West Midlands Combined Authority has now handed the project £7.7m to help make it a reality.
The site for engineering and motor vehicle studies will focus on vehicles including electric and hybrid cars.
It will be built at Wolverhampton College’s Wellington Road campus and forms phase one of an education masterplan across the city that will also see the college move out of its long-standing Paget Road campus into a new learning quarter in Bilston Street in the city centre.
West Midlands Mayor Andy Street said: “It’s great that we’ve been able to fund Wolverhampton College’s new technical centre, which will enable local people to enjoy a rewarding career and provide a highly skilled workforce for our region’s businesses.”
The site already has planning permission and once completed it will feature workshops for engineers, motor vehicle studies and welding amid classrooms and general teaching areas.
The Bilston campus is currently offers construction and sports courses.
Councillor Stephen Simkins, Wolverhampton Council’s cabinet member for city economy, said: “This is another important step towards our vision of a City Learning Quarter.
“We are working hard with Wolverhampton College to ensure we not only deliver a vibrant education hub where we improve the city’s learning, apprenticeship and employment offers, but also that we retain our best talent, rather than losing people to different parts of the region.”
The overall City Learning Project, subject to further funding bids and the sale of the college’s existing main campus, will be built around the Old Hall Street and St George’s Parade area.

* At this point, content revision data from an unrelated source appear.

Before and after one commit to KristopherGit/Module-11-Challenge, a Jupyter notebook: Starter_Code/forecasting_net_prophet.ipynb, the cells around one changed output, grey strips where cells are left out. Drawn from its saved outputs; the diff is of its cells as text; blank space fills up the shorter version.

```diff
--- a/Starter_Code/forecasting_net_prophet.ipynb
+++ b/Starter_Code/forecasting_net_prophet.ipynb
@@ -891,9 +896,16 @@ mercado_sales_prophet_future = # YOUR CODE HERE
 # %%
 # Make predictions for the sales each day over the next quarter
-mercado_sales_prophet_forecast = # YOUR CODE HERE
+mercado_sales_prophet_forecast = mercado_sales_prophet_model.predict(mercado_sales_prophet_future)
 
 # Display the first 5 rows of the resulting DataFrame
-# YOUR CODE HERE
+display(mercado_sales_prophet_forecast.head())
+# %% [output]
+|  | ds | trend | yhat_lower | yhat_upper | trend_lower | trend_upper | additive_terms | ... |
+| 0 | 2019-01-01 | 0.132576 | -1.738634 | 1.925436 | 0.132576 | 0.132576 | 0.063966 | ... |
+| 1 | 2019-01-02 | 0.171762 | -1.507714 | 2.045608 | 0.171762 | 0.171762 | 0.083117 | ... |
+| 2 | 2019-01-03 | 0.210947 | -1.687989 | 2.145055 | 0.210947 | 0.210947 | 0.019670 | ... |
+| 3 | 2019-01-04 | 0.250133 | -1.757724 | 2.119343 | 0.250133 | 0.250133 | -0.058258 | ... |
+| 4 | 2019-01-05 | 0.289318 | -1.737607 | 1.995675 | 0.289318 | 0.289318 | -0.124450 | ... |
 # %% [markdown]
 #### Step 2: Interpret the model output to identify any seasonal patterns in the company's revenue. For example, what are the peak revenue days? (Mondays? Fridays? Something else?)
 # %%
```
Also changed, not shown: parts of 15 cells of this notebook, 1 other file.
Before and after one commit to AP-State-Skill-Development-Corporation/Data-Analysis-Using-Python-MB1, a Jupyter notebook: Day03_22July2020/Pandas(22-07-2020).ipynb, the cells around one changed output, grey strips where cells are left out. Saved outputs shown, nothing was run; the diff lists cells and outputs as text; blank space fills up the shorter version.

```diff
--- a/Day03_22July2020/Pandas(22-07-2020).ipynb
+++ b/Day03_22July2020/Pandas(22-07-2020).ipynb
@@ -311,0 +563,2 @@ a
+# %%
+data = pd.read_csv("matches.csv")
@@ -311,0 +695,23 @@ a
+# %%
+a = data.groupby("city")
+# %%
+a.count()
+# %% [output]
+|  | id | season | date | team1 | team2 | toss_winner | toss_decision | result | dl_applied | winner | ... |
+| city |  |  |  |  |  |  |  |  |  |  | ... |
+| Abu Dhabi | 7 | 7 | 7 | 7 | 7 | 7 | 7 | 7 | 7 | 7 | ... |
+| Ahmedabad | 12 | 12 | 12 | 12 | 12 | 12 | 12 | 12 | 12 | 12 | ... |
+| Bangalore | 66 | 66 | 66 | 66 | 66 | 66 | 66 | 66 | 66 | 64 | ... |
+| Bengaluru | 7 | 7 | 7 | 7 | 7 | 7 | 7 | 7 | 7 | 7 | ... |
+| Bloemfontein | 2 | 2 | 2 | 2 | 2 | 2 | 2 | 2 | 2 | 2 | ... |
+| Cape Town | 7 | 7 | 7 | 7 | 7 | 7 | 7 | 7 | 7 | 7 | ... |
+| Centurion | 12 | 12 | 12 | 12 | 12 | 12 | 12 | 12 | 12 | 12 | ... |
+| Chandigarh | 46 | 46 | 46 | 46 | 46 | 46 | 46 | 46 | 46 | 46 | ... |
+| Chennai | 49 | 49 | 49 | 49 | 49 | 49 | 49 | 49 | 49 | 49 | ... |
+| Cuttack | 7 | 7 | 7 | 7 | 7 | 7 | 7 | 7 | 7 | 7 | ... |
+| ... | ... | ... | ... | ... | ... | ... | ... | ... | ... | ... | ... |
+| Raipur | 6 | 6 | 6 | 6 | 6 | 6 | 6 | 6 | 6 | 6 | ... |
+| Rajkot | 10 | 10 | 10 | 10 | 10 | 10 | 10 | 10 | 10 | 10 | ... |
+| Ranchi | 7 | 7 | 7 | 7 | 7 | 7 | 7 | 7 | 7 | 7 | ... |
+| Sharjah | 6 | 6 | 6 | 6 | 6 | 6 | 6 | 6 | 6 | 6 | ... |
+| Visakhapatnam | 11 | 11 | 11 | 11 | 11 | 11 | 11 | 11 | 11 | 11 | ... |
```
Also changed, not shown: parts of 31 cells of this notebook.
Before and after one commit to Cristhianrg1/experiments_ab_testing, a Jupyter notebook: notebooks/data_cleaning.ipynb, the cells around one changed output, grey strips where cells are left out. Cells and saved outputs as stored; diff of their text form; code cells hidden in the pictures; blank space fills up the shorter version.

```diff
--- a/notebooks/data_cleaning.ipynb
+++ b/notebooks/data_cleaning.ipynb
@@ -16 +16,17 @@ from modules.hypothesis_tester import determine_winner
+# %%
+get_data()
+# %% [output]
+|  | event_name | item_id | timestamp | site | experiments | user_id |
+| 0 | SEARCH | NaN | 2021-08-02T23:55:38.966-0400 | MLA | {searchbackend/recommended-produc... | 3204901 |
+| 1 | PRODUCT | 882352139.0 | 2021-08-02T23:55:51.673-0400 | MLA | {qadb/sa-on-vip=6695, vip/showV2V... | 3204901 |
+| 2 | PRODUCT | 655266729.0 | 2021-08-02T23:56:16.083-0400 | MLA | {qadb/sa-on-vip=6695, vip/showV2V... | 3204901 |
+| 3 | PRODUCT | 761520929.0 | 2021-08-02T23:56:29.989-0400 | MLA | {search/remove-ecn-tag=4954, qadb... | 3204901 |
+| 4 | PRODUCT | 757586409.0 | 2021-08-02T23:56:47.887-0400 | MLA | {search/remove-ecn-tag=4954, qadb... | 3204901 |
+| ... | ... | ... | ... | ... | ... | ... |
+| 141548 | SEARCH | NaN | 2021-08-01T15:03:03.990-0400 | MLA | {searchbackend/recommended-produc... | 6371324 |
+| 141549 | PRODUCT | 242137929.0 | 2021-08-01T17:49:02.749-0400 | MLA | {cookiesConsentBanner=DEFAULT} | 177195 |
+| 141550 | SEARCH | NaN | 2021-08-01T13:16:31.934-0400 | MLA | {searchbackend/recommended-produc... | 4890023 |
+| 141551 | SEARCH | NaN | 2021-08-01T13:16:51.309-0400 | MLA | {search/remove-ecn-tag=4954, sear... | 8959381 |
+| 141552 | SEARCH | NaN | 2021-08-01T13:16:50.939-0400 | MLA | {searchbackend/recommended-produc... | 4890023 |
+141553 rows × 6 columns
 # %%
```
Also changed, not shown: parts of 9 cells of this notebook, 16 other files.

Malcolm Cowgill, college principal and chief executive, said: “The college has ambitious plans to transform our student environment, and this is the first stage of the planned development.
"Our Wellington Road site will provide first class facilities in key areas of employment allowing Wolverhampton residents to gain the skills required to flourish in the Advanced Engineering, Electric Vehicles and Green Technology sectors.”
Chiefs say the City Learning Quarter project will generate and safeguard 750 jobs and it is forecast that approximately 45,000 people will benefit from learning there over a 10-year period.
Wolverhampton Council announced last week that it has bid for £20 million from the Government’s Levelling Up Fund to help deliver the vision.